Assignment —
Output all the data exactly.

Data for review —

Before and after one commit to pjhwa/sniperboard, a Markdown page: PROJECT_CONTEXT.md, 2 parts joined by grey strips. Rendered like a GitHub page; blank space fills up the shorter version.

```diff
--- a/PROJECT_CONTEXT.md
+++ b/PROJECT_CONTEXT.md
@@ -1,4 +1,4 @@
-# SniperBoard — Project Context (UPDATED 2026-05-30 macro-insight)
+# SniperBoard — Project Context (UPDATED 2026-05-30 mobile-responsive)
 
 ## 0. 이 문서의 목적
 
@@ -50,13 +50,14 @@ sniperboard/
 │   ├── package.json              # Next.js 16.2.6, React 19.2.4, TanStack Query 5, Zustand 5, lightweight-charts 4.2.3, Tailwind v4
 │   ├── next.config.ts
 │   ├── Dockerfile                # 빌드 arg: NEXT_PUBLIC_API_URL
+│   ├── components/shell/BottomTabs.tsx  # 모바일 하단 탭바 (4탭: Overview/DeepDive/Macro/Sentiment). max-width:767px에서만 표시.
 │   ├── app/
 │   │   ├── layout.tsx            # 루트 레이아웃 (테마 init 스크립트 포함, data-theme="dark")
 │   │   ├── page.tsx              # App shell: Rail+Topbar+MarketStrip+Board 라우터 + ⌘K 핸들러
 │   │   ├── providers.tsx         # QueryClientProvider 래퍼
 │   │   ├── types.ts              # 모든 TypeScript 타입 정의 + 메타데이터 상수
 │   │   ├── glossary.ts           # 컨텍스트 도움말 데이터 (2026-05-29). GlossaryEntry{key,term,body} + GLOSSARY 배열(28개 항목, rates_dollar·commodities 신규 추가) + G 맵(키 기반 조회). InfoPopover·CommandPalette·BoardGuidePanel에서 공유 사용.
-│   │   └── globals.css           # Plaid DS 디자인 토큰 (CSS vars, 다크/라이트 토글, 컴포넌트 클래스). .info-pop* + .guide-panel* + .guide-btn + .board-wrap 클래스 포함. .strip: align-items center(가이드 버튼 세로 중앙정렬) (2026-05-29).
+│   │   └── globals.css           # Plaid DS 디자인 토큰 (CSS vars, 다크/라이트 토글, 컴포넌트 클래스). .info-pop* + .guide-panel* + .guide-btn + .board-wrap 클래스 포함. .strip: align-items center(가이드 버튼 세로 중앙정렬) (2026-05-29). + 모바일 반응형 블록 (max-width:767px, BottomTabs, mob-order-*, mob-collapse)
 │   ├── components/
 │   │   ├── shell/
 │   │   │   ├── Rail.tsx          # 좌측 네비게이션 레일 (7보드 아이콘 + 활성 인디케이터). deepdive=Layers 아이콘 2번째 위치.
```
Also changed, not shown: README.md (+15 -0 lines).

Response area —
Before and after one commit to pjhwa/sniperboard, a Markdown page: PROJECT_CONTEXT.md, 2 parts joined by grey strips. Rendered like a GitHub page; blank space fills up the shorter version.

```diff
--- a/PROJECT_CONTEXT.md
+++ b/PROJECT_CONTEXT.md
@@ -1,4 +1,4 @@
-# SniperBoard — Project Context (UPDATED 2026-05-30 macro-insight)
+# SniperBoard — Project Context (UPDATED 2026-05-30 mobile-responsive)
 
 ## 0. 이 문서의 목적
 
@@ -50,13 +50,14 @@ sniperboard/
 │   ├── package.json              # Next.js 16.2.6, React 19.2.4, TanStack Query 5, Zustand 5, lightweight-charts 4.2.3, Tailwind v4
 │   ├── next.config.ts
 │   ├── Dockerfile                # 빌드 arg: NEXT_PUBLIC_API_URL
+│   ├── components/shell/BottomTabs.tsx  # 모바일 하단 탭바 (4탭: Overview/DeepDive/Macro/Sentiment). max-width:767px에서만 표시.
 │   ├── app/
 │   │   ├── layout.tsx            # 루트 레이아웃 (테마 init 스크립트 포함, data-theme="dark")
 │   │   ├── page.tsx              # App shell: Rail+Topbar+MarketStrip+Board 라우터 + ⌘K 핸들러
 │   │   ├── providers.tsx         # QueryClientProvider 래퍼
 │   │   ├── types.ts              # 모든 TypeScript 타입 정의 + 메타데이터 상수
 │   │   ├── glossary.ts           # 컨텍스트 도움말 데이터 (2026-05-29). GlossaryEntry{key,term,body} + GLOSSARY 배열(28개 항목, rates_dollar·commodities 신규 추가) + G 맵(키 기반 조회). InfoPopover·CommandPalette·BoardGuidePanel에서 공유 사용.
-│   │   └── globals.css           # Plaid DS 디자인 토큰 (CSS vars, 다크/라이트 토글, 컴포넌트 클래스). .info-pop* + .guide-panel* + .guide-btn + .board-wrap 클래스 포함. .strip: align-items center(가이드 버튼 세로 중앙정렬) (2026-05-29).
+│   │   └── globals.css           # Plaid DS 디자인 토큰 (CSS vars, 다크/라이트 토글, 컴포넌트 클래스). .info-pop* + .guide-panel* + .guide-btn + .board-wrap 클래스 포함. .strip: align-items center(가이드 버튼 세로 중앙정렬) (2026-05-29). + 모바일 반응형 블록 (max-width:767px, BottomTabs, mob-order-*, mob-collapse)
 │   ├── components/
 │   │   ├── shell/
 │   │   │   ├── Rail.tsx          # 좌측 네비게이션 레일 (7보드 아이콘 + 활성 인디케이터). deepdive=Layers 아이콘 2번째 위치.
```
Also changed, not shown: README.md (+15 -0 lines).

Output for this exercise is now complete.